Nimmo Bay is based in Canada and surrounded by pine trees and lakes. The resort even features a floating cedar sauna — a calming cabin that doubles as a wellness space or as a place for group yoga classes. You only can reach the wood spa via a kayak or a canoe. The floating wooden platform features the cabin on one end and a socialising space featuring a picnic table, and tub can on the alternate end. Nimmo Bay is the ultimate sustainable site, as its presiding host family prides themselves on living off the land. The resort includes a hydropower system fueled by streams and waterfalls, supplying clean drinking water and up to 80% of the resort’s power requirements, and floating docks.

The Red Sea Project is a luxurious retreat that also forms a segment of a large-scale infrastructure that revolves around renewable energy, water conservation, and repurposing resources to minimise waste. Its locale was selected by way of bathymetry investigation, biodiversity studies, and marine engineering studies, to prevent hindrance to the coral reef and avoiding interference with the sea currents, explained Kengo Kuma & Associates. The grand plan features a specialised airport designed by Foster + Partners custom made for this destination. The initial phase of building is scheduled to be completed soon and a segment of the resort will debut in 2022, which will feature five developed islands and a pair of inland sites. By 2030, the destination will include 22 islands and six inland sites. The Japanese architectural design studio is making an effort to respect the environment by selecting a light-touch approach that will bear less impact on the biodiversity of the islands.

The brainchild of H2, the Saigon Thuong Mai Hotel in Vinh, Vietnam, was reconstructed from an already standing hotel. The hotel was built with the use of sustainable materials. H2 designers collaborated with local residents to comprehend and use regionally sourced materials. Reclaimed wood forms the core of the hotel. Local wood from regional joinery stores cultivated little wooden pillars, which were then joined with iron frames to construct the base modules for the hotel. A lovely wood facade was devised, which permitted natural light to stream into the building, and facilitated natural wind and ventilation.

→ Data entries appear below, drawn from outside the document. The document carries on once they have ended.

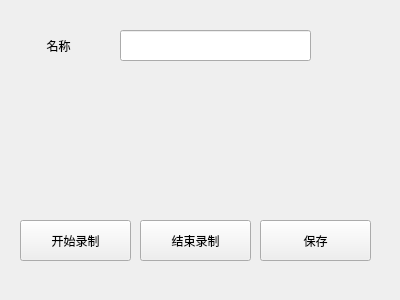
The window that ui/add_record_widget.ui (hanxi19/Key-Wizard) describes before a commit, drawn with Qt 5.
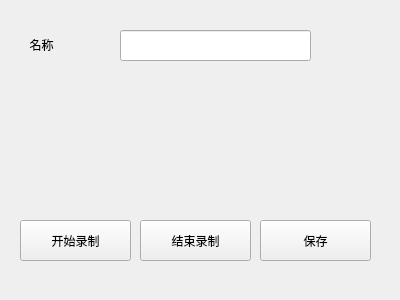
The same window after the commit.

The edit to the form file:
```diff
--- a/ui/add_record_widget.ui
+++ b/ui/add_record_widget.ui
@@ -16,10 +16,10 @@
   <widget class="QLabel" name="nameLabel">
    <property name="geometry">
     <rect>
-     <x>40</x>
-     <y>40</y>
-     <width>54</width>
-     <height>12</height>
+     <x>23</x>
+     <y>29</y>
+     <width>71</width>
+     <height>31</height>
     </rect>
    </property>
    <property name="text">
```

And In-tenta design formed ‘DROP box N-240’ – a low-impact small hotel suite in a resort, based in a small Spanish village. It’s a sustainable and relaxing vacation spot on a small land plot, while also offering luxury amenities. Positioned on a sloped terrain, the small suite bears little impact on its host site.

Source: Yanko Design

Image credit: Inspiral Architects